Mold needs three things to grow – warmth, a food source, and moisture. Because two of the three conditions necessary for mold growth: warmth (temperatures between 47-120 degrees Fahrenheit), and food (wood, paper, or any organic matter) already exist in our homes, mold can grow just about anywhere there is excessive moisture. Areas where leakage may have occurred in walls, roofs, or where there has been flooding should be carefully evaluated for mold. It is critical to keep moisture out of your home.
Three Sources of Moisture
These sources for moisture need to be understood, discovered, and controlled. They include:
- Ground water (including snow melt, rain)
- Humid air (which condenses on cooler surfaces)
- Interior moisture (from human bodies, cooking, bathrooms, unvented clothes dryers, etc.)
The primary concern when it comes to mold is ground water. Rain and snow melt from your roof can sneak inside your home and cause major problems.
Walls, Roofs & Attics Are the Most Common Places for Mold
Because rain is a constant visitor to any area, some of the most common places for moisture to get into our homes is the walls, roof, and attic. Spring rains can cause problematic roof leaks but animals can cause damage as well. Squirrels and raccoons can tear up roofs and vents to make a cozy home in your attic. It’s important to check your attic for signs of moisture on the ceiling and in your insulation. Outside, an inspection of the exterior walls and roof can help identify potential problems before they become major headaches.
Mold Warning Signs to Look For
Building experts urge homeowners to stay alert for signs of mold, including:
- Peeling paint
- Compacted insulation
- Actual mold outbreaks
With today’s buildings being built more airtight for energy efficiency, mold is more prevalent than ever because these airtight homes don’t breathe as well as older structures. To make matters worse, more complex home designs have increased the potential for moisture intrusion.
Where Does Mold Come From?
According to the Asthma and Allergy Foundation, allergies affect as many as 30% of adults & 40% of children. They also assert that asthma affects 8% of adults & 10% of children. The main culprits are dust, mold, and mildew. Mold spores are found in virtually every environment indoors and outdoors, These spores may enter homes and buildings through air infiltration such as windows, doors, heating, ventilation, air conditioning systems, or by attaching themselves to people, clothing, and pets thus bringing mold spores indoors.
How Does Insulation Grow Mold?
Some types of insulation are more or less susceptible to mold growth than others. Fiberglass is a non-biodegradable material and is resistant to mold growth. Cellulose-based insulation, made of paper materials, is the ideal food source for mold if it becomes wet. Even fiberglass can have a paper backing that would serve as a buffet for mold.
If the building was poorly designed or constructed, if there was a plumbing leak, an extreme weather event causing flooding, or if there is a leak in roof, then insulation can become moldy. In many cases, building owners will assume that the product on which the mold is growing is the cause of the problem. However it’s important to remember insulation does not cause mold; the added moisture is the culprit.

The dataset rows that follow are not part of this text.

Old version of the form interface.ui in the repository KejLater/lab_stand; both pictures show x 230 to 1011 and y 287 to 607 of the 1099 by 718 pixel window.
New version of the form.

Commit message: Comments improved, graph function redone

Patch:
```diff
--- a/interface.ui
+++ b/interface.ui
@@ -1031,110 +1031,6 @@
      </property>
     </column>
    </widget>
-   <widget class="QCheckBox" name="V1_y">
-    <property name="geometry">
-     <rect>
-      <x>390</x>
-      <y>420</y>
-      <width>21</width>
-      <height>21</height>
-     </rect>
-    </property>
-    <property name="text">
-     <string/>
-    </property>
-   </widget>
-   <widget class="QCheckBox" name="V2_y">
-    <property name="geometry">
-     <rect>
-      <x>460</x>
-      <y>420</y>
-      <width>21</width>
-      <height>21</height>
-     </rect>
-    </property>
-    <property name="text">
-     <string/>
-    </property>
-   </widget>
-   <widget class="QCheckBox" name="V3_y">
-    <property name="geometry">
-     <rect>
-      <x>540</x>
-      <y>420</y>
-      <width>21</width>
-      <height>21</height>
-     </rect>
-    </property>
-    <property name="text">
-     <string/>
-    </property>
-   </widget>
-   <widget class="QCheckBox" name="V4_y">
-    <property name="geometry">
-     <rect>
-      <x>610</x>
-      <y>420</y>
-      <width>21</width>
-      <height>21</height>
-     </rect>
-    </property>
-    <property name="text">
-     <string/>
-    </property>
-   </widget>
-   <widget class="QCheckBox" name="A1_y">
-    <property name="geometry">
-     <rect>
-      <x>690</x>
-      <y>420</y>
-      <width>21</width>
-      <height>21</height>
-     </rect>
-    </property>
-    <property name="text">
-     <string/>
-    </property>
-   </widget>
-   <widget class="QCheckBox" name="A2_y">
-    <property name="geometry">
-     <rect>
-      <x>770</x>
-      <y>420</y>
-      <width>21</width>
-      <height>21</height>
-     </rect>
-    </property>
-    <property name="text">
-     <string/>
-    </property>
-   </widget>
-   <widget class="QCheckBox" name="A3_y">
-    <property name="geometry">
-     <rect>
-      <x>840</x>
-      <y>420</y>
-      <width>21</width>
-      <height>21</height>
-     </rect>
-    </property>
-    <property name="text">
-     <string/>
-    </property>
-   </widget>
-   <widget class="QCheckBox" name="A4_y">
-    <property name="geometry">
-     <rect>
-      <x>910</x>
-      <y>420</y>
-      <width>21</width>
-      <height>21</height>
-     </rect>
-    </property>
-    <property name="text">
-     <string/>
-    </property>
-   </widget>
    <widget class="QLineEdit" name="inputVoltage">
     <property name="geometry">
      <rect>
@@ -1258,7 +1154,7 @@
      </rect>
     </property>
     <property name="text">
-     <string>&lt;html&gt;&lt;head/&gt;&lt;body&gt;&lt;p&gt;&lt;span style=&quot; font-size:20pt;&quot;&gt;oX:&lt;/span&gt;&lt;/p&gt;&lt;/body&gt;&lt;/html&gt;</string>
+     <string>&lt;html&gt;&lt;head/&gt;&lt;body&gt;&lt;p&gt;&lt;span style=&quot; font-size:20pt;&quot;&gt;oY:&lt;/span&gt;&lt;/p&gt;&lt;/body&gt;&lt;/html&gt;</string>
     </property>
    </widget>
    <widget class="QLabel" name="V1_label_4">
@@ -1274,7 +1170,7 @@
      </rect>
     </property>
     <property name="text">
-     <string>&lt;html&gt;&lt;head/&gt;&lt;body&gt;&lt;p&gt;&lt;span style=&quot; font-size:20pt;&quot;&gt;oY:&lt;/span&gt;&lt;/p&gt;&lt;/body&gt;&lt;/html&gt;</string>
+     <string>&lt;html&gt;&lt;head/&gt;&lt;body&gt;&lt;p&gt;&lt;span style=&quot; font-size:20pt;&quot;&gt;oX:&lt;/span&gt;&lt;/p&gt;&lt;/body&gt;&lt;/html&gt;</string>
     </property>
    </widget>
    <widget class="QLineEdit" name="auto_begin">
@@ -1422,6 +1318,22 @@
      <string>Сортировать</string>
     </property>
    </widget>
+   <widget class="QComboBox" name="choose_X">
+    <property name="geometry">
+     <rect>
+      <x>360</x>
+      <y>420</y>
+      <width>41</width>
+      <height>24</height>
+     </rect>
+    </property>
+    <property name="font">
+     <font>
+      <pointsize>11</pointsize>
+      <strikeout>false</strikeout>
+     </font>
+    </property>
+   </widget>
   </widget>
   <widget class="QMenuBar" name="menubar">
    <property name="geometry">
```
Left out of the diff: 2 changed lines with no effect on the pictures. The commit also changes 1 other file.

How to Remove Moldy Insulation
If your insulation is already damp or mold-infested, the first step is to fix the leak that caused the problem. Then you can replace any damp insulation with new insulation. According to the National Center for Environmental Health, in most cases, mold can be removed by a thorough cleaning with bleach and water.
If you need help, give A+ Insulation a call and we’ll be glad to inspect your attic, fix the leak, and install new insulation. Call us at (913) 648-9290 or (816) 268-7511.